Hawai'i Volcanoes National Park
Round Trip Mileage: See Below
Elevation Gain: See Below
This 116,000 acre section of Hawai'i Volcanoes National Park was added in 2003 by purchasing the land from a large ranch estate. Nearly doubling the size of the Park, Kahuku extends from Hwy. 11 west of Na'alehu up to the Mauna Loa summit caldera. This section of the Park is still in the development stage, but there are already several trails open. Kahuku is open Wednesday through Sunday, 9 a.m. to 4 p.m. It is closed on federal holidays. There is no charge to enter. There are portable toilets at some trailheads, but there is no water available.
Trailhead: Kahuku is located between mile markers 70 and 71 on Hwy 11 southwest of the park in the Kaʻū District, about 45 minutes from the Park entrance. Drive through the gates and find a Ranger stationed a bit up the road at a main parking area with old ranch buildings.
Gear: The trails in Kahuku are set two to three thousand feet above sea level, so it's a bit cooler. Boots might be a nice idea because footing can be uncertain on the overgrown trails at times.
Hikes: Download a Trail Map
Pu'u o Lokuana Cinder Cone Trail: This 0.4 mile trail climbs 130 feet to the top of this old cinder cone, once used as a quarry. Use the road to the left of the cinder cone at first and then find the route to the top. Once on top, follow the trail through the quarry and around back to the road.
Pu'u o Lokuana Trail: This two mile trail follows old ranching roads through pastures and eventually crosses lava fields from the 1800s featuring lava trees, spatter effects, and other interesting lava features. You can walk the old airstrip back to the road for a loop.
Kamakapa‘a Trail: This half mile trail ends at the top of a small cinder cone.
Palm Trail: This 2.6 mile trail climbs 375 feet from the Lower to the Upper Palm Trailhead. The trail crosses old ranchland and travels over 1868 lava flows from Mauna Loa. It is possible to walk down the road to make a loop.
Pali o Ka‘eo Trail: This loop is 2.1 miles long and requires you to walk part of the road.
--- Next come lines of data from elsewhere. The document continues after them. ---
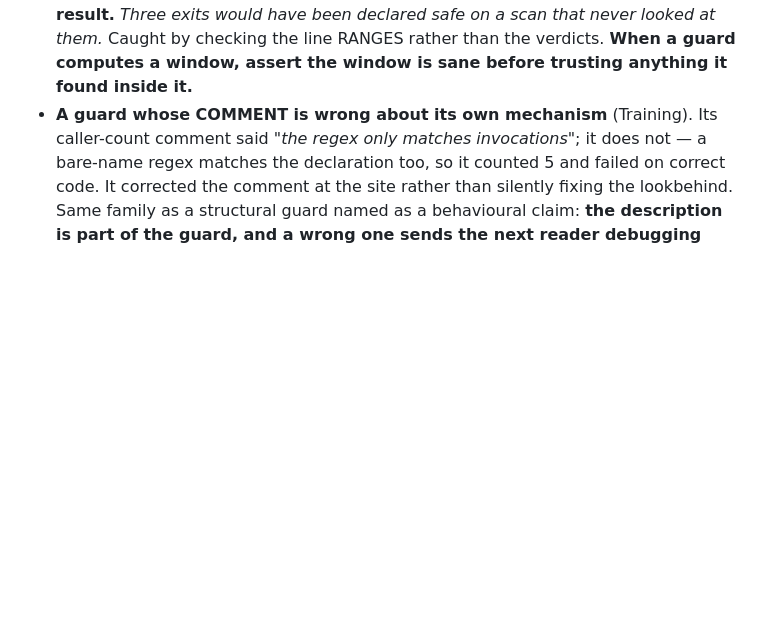
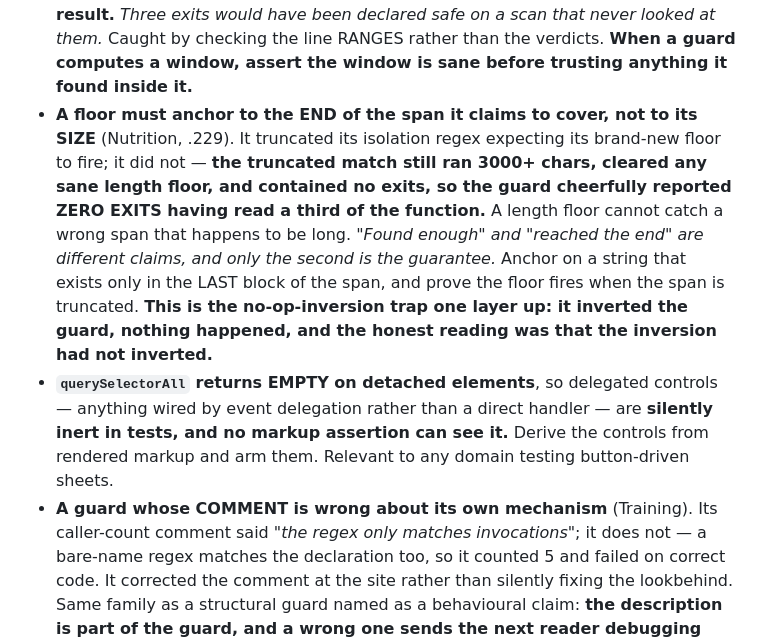
Before and after one commit to jontrick/phoenix-sc, a Markdown page: COMMS_PROTOCOL.md, the part around the change. Drawn GitHub-style; blank space fills up the shorter version.

Commit message:
docs — [PM] floors anchor to the END of a span, not its size; detached querySelectorAll is empty

```diff
--- a/COMMS_PROTOCOL.md
+++ b/COMMS_PROTOCOL.md
@@ -159,6 +159,8 @@ it.** So:
 - **Wiring a helper is not the same as the helper working** (Peptides, .221). `_phxKeyboardSafe` shrinks the OVERLAY to the visible area — **a panel sized in `vh` does not shrink with it.** An `88vh` panel (704px of an 800px screen) inside a 420px overlay, with `align-items:flex-end` pinning its bottom, overflows 284px **upward off the top of the screen** — carrying the dose, vial, water and the draw-up preview with it, and leaving the Save button perfectly visible. **Arming alone would have looked wired, passed an "is it called?" test, and still hidden the exact number Jon needs.** Fix is `88%` (identical at rest, tracks the keyboard when up). **Consuming a layout helper means auditing the child's own sizing units, not just calling it.**
 - **Driving the entry point does not make a guard COMPLETE if you chose the entry points by hand** (Nutrition, .227). Its .225 guard drove ten openers from a hand-written list — *"it reads like coverage and is not"*. The scanner sheet it is about to build would not have been on that list, every gate would have stayed green, and it would have shipped the same class of bug into the next feature. **Sibling of Peptides' string-match-beside-a-mechanical-enumeration: same shape, different disguise.** Enumerate mechanically — every function in your prefix that appends an overlay — so a surface written next month is covered before it exists.
 - **An enumeration guard needs a FLOOR, or it is vacuously true the moment it matches nothing.** Third instance in a day, and Training's is the clearest: its exit probe walked back to each function's header to scan the body, **the walk failed for three of them — one window was 1 line, another was NEGATIVE — and it reported "carries: (none of the markers)", which reads exactly like a clean result.** *Three exits would have been declared safe on a scan that never looked at them.* Caught by checking the line RANGES rather than the verdicts. **When a guard computes a window, assert the window is sane before trusting anything it found inside it.**
+- **A floor must anchor to the END of the span it claims to cover, not to its SIZE** (Nutrition, .229). It truncated its isolation regex expecting its brand-new floor to fire; it did not — **the truncated match still ran 3000+ chars, cleared any sane length floor, and contained no exits, so the guard cheerfully reported ZERO EXITS having read a third of the function.** A length floor cannot catch a wrong span that happens to be long. *"Found enough" and "reached the end" are different claims, and only the second is the guarantee.* Anchor on a string that exists only in the LAST block of the span, and prove the floor fires when the span is truncated. **This is the no-op-inversion trap one layer up: it inverted the guard, nothing happened, and the honest reading was that the inversion had not inverted.**
+- **`querySelectorAll` returns EMPTY on detached elements**, so delegated controls — anything wired by event delegation rather than a direct handler — are **silently inert in tests, and no markup assertion can see it.** Derive the controls from rendered markup and arm them. Relevant to any domain testing button-driven sheets.
 - **A guard whose COMMENT is wrong about its own mechanism** (Training). Its caller-count comment said *"the regex only matches invocations"*; it does not — a bare-name regex matches the declaration too, so it counted 5 and failed on correct code. It corrected the comment at the site rather than silently fixing the lookbehind. Same family as a structural guard named as a behavioural claim: **the description is part of the guard, and a wrong one sends the next reader debugging the wrong thing.** Nutrition asserts *fewer than 10 sheets found = the enumeration broke*. Without it, a regex that silently stops matching turns every assertion built on it green — which is the exact failure both the enumeration rules are about, applied to the enumerator itself.
 - **A label carrying a COUNT goes stale the moment the count changes.** An assertion described as "its twelve sheets" was sound in substance and wrong in its name the day a thirteenth arrived. Make labels countless. (Same family as a structural guard whose name reads as a behavioural claim.)
 - **Guard the COMBINATION, not either property alone — a conditional pair beats a blanket ban** (Peptides, 8877f2e). An unarmed `vh` cap is *correct*; a `vh` cap on a keyboard-armed sheet is a bug. Banning `vh` outright would have meant "fixing" two non-bugs and burning a version on it; telling a peer to "audit your vh caps" sends them hunting things that are fine. The guard fires only once the two properties combine — so `pepOpenAddStack` and `pepOpenOrderPicker` stay as they are, and **the day either is armed its vh cap becomes a failure automatically.** Same self-expiring shape as the no-`<input>` pin. **Neither half of the pair implies the other:** *has a typed field → must be armed* and *is armed → must not measure in vh* catch different defects, and .221 passed the first while failing the second.
```
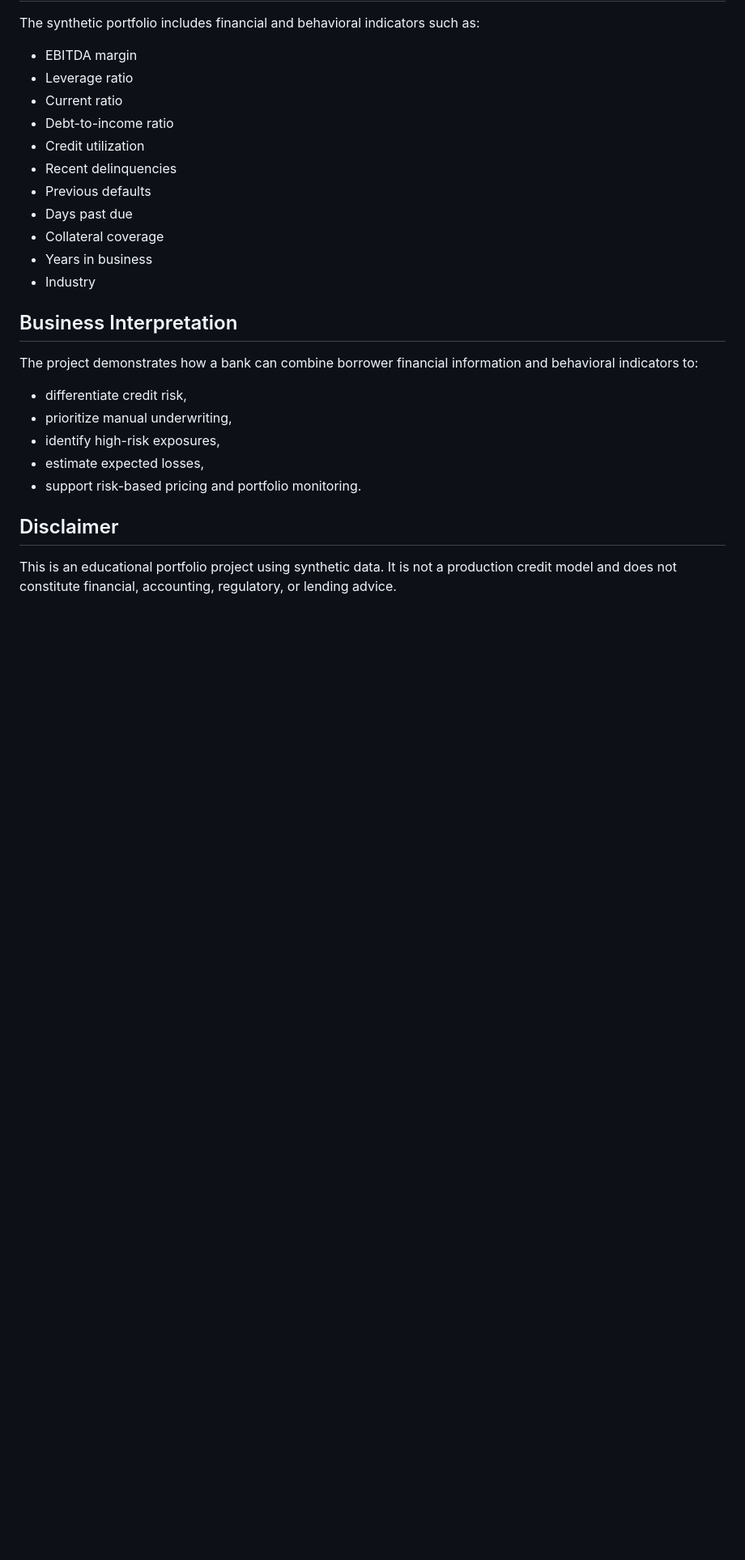
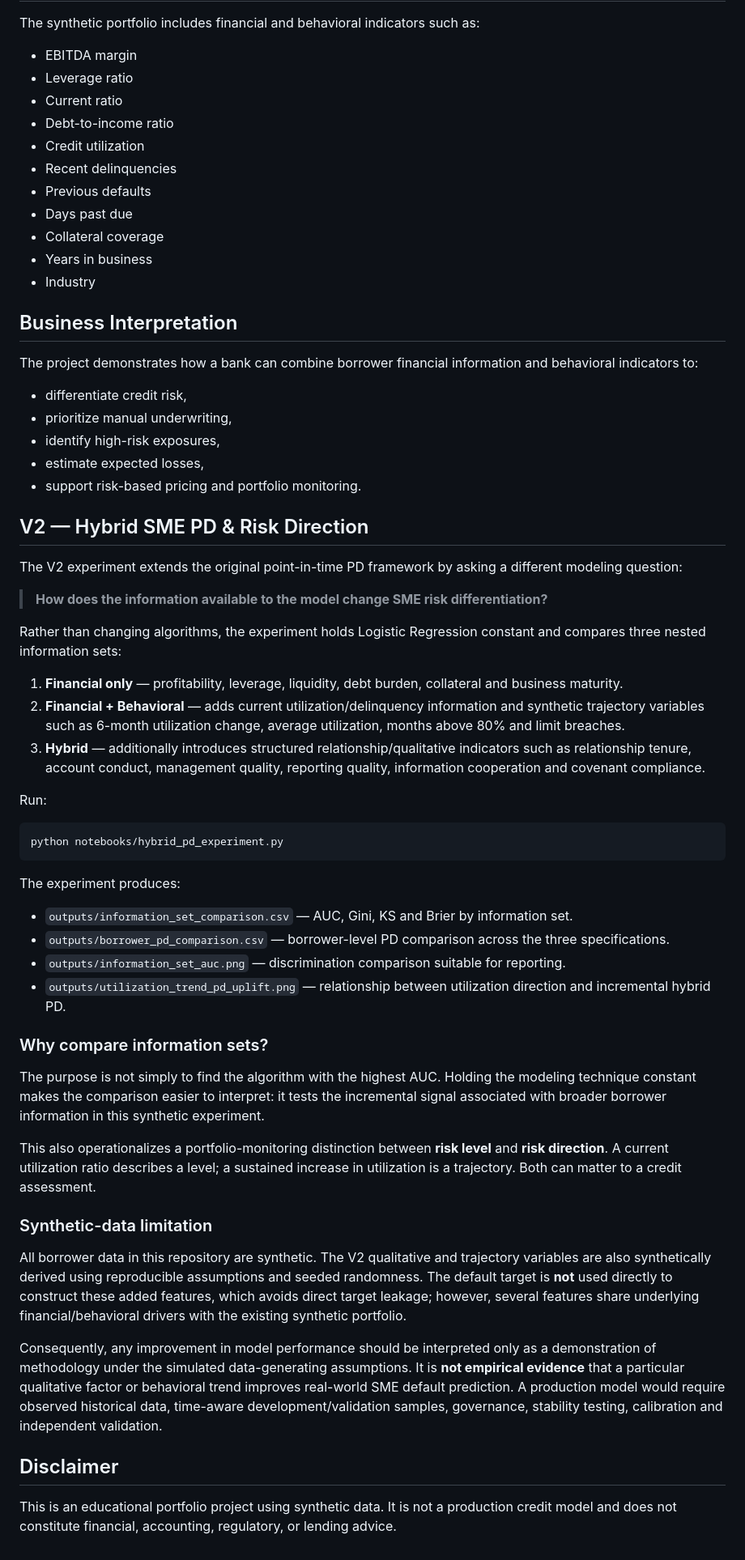
Before and after one commit to adel3amr/Credit-Risk-Analytics, a Markdown page: README.md, the part around the change. Shown at 81% size. Drawn GitHub-style; blank space fills up the shorter version.

Commit message:
Document hybrid SME PD V2 methodology and limitations

````diff
--- a/README.md
+++ b/README.md
@@ -91,5 +91,42 @@ The project demonstrates how a bank can combine borrower financial information a
 - estimate expected losses,
 - support risk-based pricing and portfolio monitoring.
 
+
+## V2 — Hybrid SME PD & Risk Direction
+
+The V2 experiment extends the original point-in-time PD framework by asking a different modeling question:
+
+> **How does the information available to the model change SME risk differentiation?**
+
+Rather than changing algorithms, the experiment holds Logistic Regression constant and compares three nested information sets:
+
+1. **Financial only** — profitability, leverage, liquidity, debt burden, collateral and business maturity.
+2. **Financial + Behavioral** — adds current utilization/delinquency information and synthetic trajectory variables such as 6-month utilization change, average utilization, months above 80% and limit breaches.
+3. **Hybrid** — additionally introduces structured relationship/qualitative indicators such as relationship tenure, account conduct, management quality, reporting quality, information cooperation and covenant compliance.
+
+Run:
+
+```bash
+python notebooks/hybrid_pd_experiment.py
+```
+
+The experiment produces:
+- `outputs/information_set_comparison.csv` — AUC, Gini, KS and Brier by information set.
+- `outputs/borrower_pd_comparison.csv` — borrower-level PD comparison across the three specifications.
+- `outputs/information_set_auc.png` — discrimination comparison suitable for reporting.
+- `outputs/utilization_trend_pd_uplift.png` — relationship between utilization direction and incremental hybrid PD.
+
+### Why compare information sets?
+
+The purpose is not simply to find the algorithm with the highest AUC. Holding the modeling technique constant makes the comparison easier to interpret: it tests the incremental signal associated with broader borrower information in this synthetic experiment.
+
+This also operationalizes a portfolio-monitoring distinction between **risk level** and **risk direction**. A current utilization ratio describes a level; a sustained increase in utilization is a trajectory. Both can matter to a credit assessment.
+
+### Synthetic-data limitation
+
+All borrower data in this repository are synthetic. The V2 qualitative and trajectory variables are also synthetically derived using reproducible assumptions and seeded randomness. The default target is **not** used directly to construct these added features, which avoids direct target leakage; however, several features share underlying financial/behavioral drivers with the existing synthetic portfolio.
+
+Consequently, any improvement in model performance should be interpreted only as a demonstration of methodology under the simulated data-generating assumptions. It is **not empirical evidence** that a particular qualitative factor or behavioral trend improves real-world SME default prediction. A production model would require observed historical data, time-aware development/validation samples, governance, stability testing, calibration and independent validation.
+
 ## Disclaimer
 This is an educational portfolio project using synthetic data. It is not a production credit model and does not constitute financial, accounting, regulatory, or lending advice.
````
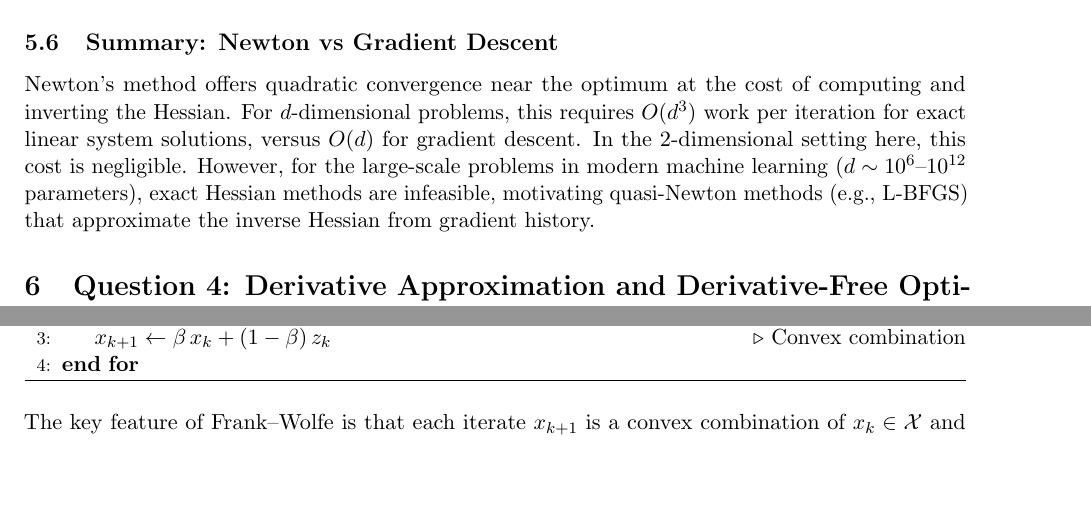
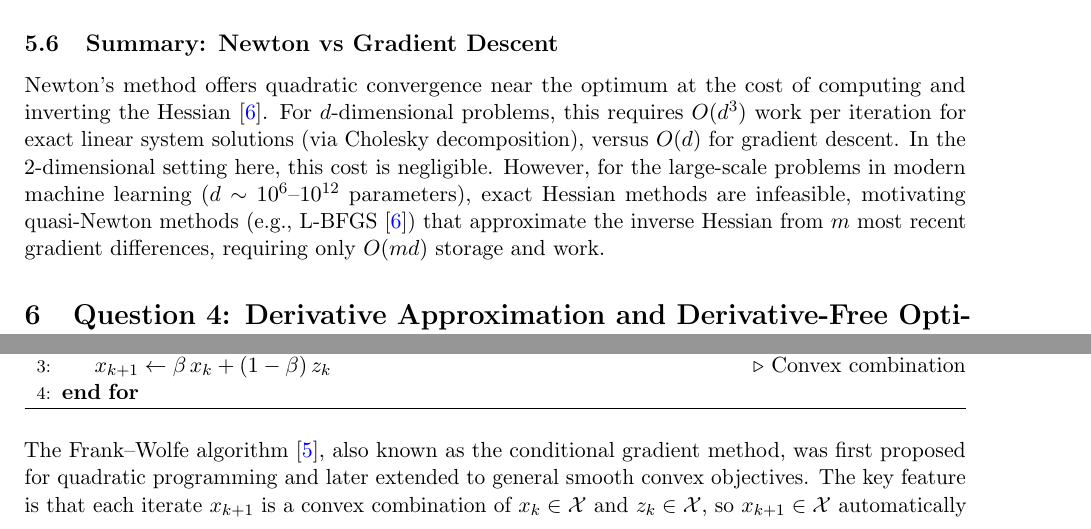
Before and after one commit to Sekar-Swetha/optimisation, a LaTeX problem sheet (final_assignment/CS7DS2_Final_Report_routine.tex): two parts of pages 25 and 34 of 44, joined at a grey line, cut so that both start at the same text, the shorter picture padded with empty space. Compiled offline with pdfLaTeX.

Commit message:
routine pass 5: academic citations and writing quality improvements
- Add inline citations: Polyak (1964), Duchi et al. (2011), Nesterov (1983), Kingma & Ba (2014), Frank & Wolfe (1956), Nocedal & Wright (2006), Rosenbrock (1960)
- Connect theoretical claims to authoritative references throughout
- Improve Newton summary: add L-BFGS motivation with O(md) complexity
- Improve Frank-Wolfe introduction with historical context
- 44 pages, clean compilation

https://claude.ai/code/session_017G8BvmS7vFXQTZJ6RY2Lyz

```diff
--- a/final_assignment/CS7DS2_Final_Report_routine.tex
+++ b/final_assignment/CS7DS2_Final_Report_routine.tex
@@ -983,12 +984,14 @@ than GD, indicating more aggressive and productive steps along the valley.}
 \subsection{Summary: Newton vs Gradient Descent}
 
 Newton's method offers quadratic convergence near the optimum at the cost of
-computing and inverting the Hessian. For $d$-dimensional problems, this requires
-$O(d^3)$ work per iteration for exact linear system solutions, versus $O(d)$ for
-gradient descent. In the 2-dimensional setting here, this cost is negligible.
+computing and inverting the Hessian~\cite{nocedal}. For $d$-dimensional problems, this
+requires $O(d^3)$ work per iteration for exact linear system solutions (via
+Cholesky decomposition), versus $O(d)$ for gradient descent. In the
+2-dimensional setting here, this cost is negligible.
 However, for the large-scale problems in modern machine learning ($d \sim 10^6$--$10^{12}$
 parameters), exact Hessian methods are infeasible, motivating quasi-Newton methods
-(e.g., L-BFGS) that approximate the inverse Hessian from gradient history.
+(e.g., L-BFGS~\cite{nocedal}) that approximate the inverse Hessian from
+$m$ most recent gradient differences, requiring only $O(md)$ storage and work.
 
 % ============================================================
 \section[Question 4: Derivative Approximation and Derivative-Free Optimisation]{Question 4: Derivative Approximation and Derivative-Free Optimisation \hfill [30 marks]}
@@ -1387,9 +1390,12 @@ where $f^{\star} = -9.5$.}
 \end{algorithmic}
 \end{algorithm}
 
-The key feature of Frank--Wolfe is that each iterate $x_{k+1}$ is a convex
-combination of $x_k \in \mathcal{X}$ and $z_k \in \mathcal{X}$, so
-$x_{k+1} \in \mathcal{X}$ automatically --- no projection is needed.
+The Frank--Wolfe algorithm~\cite{frankwolfe}, also known as the conditional
+gradient method, was first proposed for quadratic programming and later
+extended to general smooth convex objectives. The key feature is that each
+iterate $x_{k+1}$ is a convex combination of $x_k \in \mathcal{X}$ and
+$z_k \in \mathcal{X}$, so $x_{k+1} \in \mathcal{X}$ automatically ---
+no projection is needed.
 This is particularly valuable when projection is expensive but the linear
 minimisation oracle (LMO) is cheap.
 
```
Also changed, not shown: final_assignment/CS7DS2_Final_Report_routine.tex (19 more changed lines).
Park at either the upper or lower trailhead and follow the grassy trail through woodland meadows. This hike has 410' of elevation gain. This hike offers big views toward the ocean.
Pit Crater Trail: This difficult hike climbs steeply for 1165’ over a 4.8 mile round trip to view a pristine Hawaiian rainforest preserved inside a collapsed pit crater. Hikers must decontaminate their boots due to Rapid ʻŌhiʻa Death (ROD).